I will bring the production of the communique forward to Tuesday next week. I, and I suspect many of the people who read this will be glued to the election results on Wednesday. Thank you for reading, reposting and providing comments. What I write is public domain so please share, forward and disseminate. My contact is: firstname.lastname@example.org
- Johns Hopkins University https://coronavirus.jhu.edu/map.html
- All over the UK first years arrived to begin their university experience. Instead they are confined to their accommodation and taught by academic staff scrambling to develop online courses. They are charged £9,000+ per year!

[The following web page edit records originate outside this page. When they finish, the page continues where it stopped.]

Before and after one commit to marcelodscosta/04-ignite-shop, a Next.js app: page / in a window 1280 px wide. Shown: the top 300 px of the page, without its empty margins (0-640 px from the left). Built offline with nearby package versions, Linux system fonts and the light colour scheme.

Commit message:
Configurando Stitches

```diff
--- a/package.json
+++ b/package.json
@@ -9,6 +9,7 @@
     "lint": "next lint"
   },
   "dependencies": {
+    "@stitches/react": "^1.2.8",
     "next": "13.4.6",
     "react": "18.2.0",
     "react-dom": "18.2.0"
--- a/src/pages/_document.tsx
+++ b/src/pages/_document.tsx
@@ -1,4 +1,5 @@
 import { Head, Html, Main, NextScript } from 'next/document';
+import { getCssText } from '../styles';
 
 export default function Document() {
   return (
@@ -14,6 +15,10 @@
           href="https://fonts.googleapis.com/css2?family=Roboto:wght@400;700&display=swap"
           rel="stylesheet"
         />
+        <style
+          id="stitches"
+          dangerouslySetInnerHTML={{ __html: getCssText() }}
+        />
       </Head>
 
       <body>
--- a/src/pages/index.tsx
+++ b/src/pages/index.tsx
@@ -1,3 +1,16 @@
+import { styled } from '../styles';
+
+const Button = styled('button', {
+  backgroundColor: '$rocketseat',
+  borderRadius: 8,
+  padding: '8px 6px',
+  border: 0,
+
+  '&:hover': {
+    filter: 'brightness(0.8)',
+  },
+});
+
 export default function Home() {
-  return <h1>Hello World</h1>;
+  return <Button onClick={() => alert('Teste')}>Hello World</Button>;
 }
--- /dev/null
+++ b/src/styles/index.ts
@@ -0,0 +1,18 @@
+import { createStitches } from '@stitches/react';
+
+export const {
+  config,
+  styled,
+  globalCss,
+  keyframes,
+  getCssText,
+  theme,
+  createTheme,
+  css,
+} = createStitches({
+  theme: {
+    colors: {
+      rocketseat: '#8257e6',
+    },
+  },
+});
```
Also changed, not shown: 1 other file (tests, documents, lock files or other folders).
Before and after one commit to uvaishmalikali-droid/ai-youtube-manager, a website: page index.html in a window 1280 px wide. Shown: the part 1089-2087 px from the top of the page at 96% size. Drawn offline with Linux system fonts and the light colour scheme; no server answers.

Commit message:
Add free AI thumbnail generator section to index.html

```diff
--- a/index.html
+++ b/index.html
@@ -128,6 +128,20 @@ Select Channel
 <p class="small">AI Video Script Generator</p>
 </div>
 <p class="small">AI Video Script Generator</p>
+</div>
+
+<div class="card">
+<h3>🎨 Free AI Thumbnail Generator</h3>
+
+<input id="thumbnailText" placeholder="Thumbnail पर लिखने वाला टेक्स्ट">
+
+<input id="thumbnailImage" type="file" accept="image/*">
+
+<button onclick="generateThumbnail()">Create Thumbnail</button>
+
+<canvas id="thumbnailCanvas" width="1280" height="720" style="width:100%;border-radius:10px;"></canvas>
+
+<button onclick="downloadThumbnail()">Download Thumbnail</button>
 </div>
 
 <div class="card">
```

- Johns Hopkins op. cit.
- Chris Daw runs a specialized immigration legal consulting firm in Waterloo Ontario
- Susan Jaffe, ‘US election 2020: research and health institutions’, The Lancet, World Report Vol 396, Issue 10259, P1320-1321, 24th October 2020 DOI https://doi.org/10.1016/S0140-6736(20)32204-2
- http://www.nih.gov, http://www.cdc.gov, and http://www.fda.gov
- Jaffe op. cit.
- Plasma contains antibodies generated by the immune system in response to infection. It may be extracted from those who have recovered and transfused into patients currently fighting an infection. It was used during the 1918 flu pandemic and in treating patients with Sars or Ebola.
- Operation Warp Speed aims to produce 300 million doses of vaccines by January 2021. It is part a strategy for development, manufacturing, and distribution of vaccines, therapeutics, and diagnostics. http://www.hhs.gov/coronavirus/explaining-operation-warp-speed/index.html
- Jaffe op. cit.